(Beginning of TASK INPUT)
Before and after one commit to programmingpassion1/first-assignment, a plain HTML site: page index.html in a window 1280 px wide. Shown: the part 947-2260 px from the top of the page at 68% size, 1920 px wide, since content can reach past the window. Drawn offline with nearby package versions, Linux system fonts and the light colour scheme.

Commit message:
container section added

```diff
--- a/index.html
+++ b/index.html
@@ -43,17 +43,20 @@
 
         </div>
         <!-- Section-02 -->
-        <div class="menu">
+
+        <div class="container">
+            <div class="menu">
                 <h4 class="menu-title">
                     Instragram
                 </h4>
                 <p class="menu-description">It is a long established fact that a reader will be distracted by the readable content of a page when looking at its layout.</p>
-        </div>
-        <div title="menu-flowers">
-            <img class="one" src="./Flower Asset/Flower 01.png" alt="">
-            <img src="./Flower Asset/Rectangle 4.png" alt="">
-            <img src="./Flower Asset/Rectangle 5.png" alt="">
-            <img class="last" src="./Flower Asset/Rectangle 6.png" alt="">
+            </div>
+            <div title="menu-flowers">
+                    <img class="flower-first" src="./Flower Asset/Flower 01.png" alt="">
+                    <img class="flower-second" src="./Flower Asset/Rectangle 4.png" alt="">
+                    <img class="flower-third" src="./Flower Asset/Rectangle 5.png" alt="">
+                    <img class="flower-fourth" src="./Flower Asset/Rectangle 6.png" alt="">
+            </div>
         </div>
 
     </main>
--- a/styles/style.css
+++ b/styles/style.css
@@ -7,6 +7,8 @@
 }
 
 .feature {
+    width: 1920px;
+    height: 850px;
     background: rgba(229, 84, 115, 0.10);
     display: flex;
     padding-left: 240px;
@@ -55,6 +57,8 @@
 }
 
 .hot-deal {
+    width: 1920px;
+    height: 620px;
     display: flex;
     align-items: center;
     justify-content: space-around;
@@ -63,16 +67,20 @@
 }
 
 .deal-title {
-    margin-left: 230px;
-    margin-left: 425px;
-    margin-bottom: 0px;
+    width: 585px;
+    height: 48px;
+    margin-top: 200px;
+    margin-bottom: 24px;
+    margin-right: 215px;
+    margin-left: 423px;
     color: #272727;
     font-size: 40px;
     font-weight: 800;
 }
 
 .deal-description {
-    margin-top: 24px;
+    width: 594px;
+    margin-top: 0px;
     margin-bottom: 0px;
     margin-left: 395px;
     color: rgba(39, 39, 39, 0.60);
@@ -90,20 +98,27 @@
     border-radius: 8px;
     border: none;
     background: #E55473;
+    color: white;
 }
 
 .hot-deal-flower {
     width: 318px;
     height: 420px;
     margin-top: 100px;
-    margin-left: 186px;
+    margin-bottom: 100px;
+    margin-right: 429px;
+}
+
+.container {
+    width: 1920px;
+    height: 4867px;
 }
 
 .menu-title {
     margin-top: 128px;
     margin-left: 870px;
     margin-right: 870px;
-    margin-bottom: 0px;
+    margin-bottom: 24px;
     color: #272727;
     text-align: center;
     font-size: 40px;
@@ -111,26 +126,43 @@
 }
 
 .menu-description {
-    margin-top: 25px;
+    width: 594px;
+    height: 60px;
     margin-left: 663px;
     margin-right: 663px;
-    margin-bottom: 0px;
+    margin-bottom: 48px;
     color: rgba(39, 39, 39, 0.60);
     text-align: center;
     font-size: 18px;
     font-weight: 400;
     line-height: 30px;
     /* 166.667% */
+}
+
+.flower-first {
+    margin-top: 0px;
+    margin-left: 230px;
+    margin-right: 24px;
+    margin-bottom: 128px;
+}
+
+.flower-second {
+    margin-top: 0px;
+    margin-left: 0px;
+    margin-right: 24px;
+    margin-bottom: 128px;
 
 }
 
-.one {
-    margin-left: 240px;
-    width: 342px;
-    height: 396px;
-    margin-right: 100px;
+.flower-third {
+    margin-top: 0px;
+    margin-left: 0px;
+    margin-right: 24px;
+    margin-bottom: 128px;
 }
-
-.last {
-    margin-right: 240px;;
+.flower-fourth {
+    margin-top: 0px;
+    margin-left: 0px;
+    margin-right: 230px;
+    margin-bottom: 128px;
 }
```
(End of TASK INPUT)
WORK ITEM
All of the data above should be output exactly.

REPLY
Before and after one commit to programmingpassion1/first-assignment, a plain HTML site: page index.html in a window 1280 px wide. Shown: the part 947-2260 px from the top of the page at 68% size, 1920 px wide, since content can reach past the window. Drawn offline with nearby package versions, Linux system fonts and the light colour scheme.

Commit message:
container section added

```diff
--- a/index.html
+++ b/index.html
@@ -43,17 +43,20 @@
 
         </div>
         <!-- Section-02 -->
-        <div class="menu">
+
+        <div class="container">
+            <div class="menu">
                 <h4 class="menu-title">
                     Instragram
                 </h4>
                 <p class="menu-description">It is a long established fact that a reader will be distracted by the readable content of a page when looking at its layout.</p>
-        </div>
-        <div title="menu-flowers">
-            <img class="one" src="./Flower Asset/Flower 01.png" alt="">
-            <img src="./Flower Asset/Rectangle 4.png" alt="">
-            <img src="./Flower Asset/Rectangle 5.png" alt="">
-            <img class="last" src="./Flower Asset/Rectangle 6.png" alt="">
+            </div>
+            <div title="menu-flowers">
+                    <img class="flower-first" src="./Flower Asset/Flower 01.png" alt="">
+                    <img class="flower-second" src="./Flower Asset/Rectangle 4.png" alt="">
+                    <img class="flower-third" src="./Flower Asset/Rectangle 5.png" alt="">
+                    <img class="flower-fourth" src="./Flower Asset/Rectangle 6.png" alt="">
+            </div>
         </div>
 
     </main>
--- a/styles/style.css
+++ b/styles/style.css
@@ -7,6 +7,8 @@
 }
 
 .feature {
+    width: 1920px;
+    height: 850px;
     background: rgba(229, 84, 115, 0.10);
     display: flex;
     padding-left: 240px;
@@ -55,6 +57,8 @@
 }
 
 .hot-deal {
+    width: 1920px;
+    height: 620px;
     display: flex;
     align-items: center;
     justify-content: space-around;
@@ -63,16 +67,20 @@
 }
 
 .deal-title {
-    margin-left: 230px;
-    margin-left: 425px;
-    margin-bottom: 0px;
+    width: 585px;
+    height: 48px;
+    margin-top: 200px;
+    margin-bottom: 24px;
+    margin-right: 215px;
+    margin-left: 423px;
     color: #272727;
     font-size: 40px;
     font-weight: 800;
 }
 
 .deal-description {
-    margin-top: 24px;
+    width: 594px;
+    margin-top: 0px;
     margin-bottom: 0px;
     margin-left: 395px;
     color: rgba(39, 39, 39, 0.60);
@@ -90,20 +98,27 @@
     border-radius: 8px;
     border: none;
     background: #E55473;
+    color: white;
 }
 
 .hot-deal-flower {
     width: 318px;
     height: 420px;
     margin-top: 100px;
-    margin-left: 186px;
+    margin-bottom: 100px;
+    margin-right: 429px;
+}
+
+.container {
+    width: 1920px;
+    height: 4867px;
 }
 
 .menu-title {
     margin-top: 128px;
     margin-left: 870px;
     margin-right: 870px;
-    margin-bottom: 0px;
+    margin-bottom: 24px;
     color: #272727;
     text-align: center;
     font-size: 40px;
@@ -111,26 +126,43 @@
 }
 
 .menu-description {
-    margin-top: 25px;
+    width: 594px;
+    height: 60px;
     margin-left: 663px;
     margin-right: 663px;
-    margin-bottom: 0px;
+    margin-bottom: 48px;
     color: rgba(39, 39, 39, 0.60);
     text-align: center;
     font-size: 18px;
     font-weight: 400;
     line-height: 30px;
     /* 166.667% */
+}
+
+.flower-first {
+    margin-top: 0px;
+    margin-left: 230px;
+    margin-right: 24px;
+    margin-bottom: 128px;
+}
+
+.flower-second {
+    margin-top: 0px;
+    margin-left: 0px;
+    margin-right: 24px;
+    margin-bottom: 128px;
 
 }
 
-.one {
-    margin-left: 240px;
-    width: 342px;
-    height: 396px;
-    margin-right: 100px;
+.flower-third {
+    margin-top: 0px;
+    margin-left: 0px;
+    margin-right: 24px;
+    margin-bottom: 128px;
 }
-
-.last {
-    margin-right: 240px;;
+.flower-fourth {
+    margin-top: 0px;
+    margin-left: 0px;
+    margin-right: 230px;
+    margin-bottom: 128px;
 }
```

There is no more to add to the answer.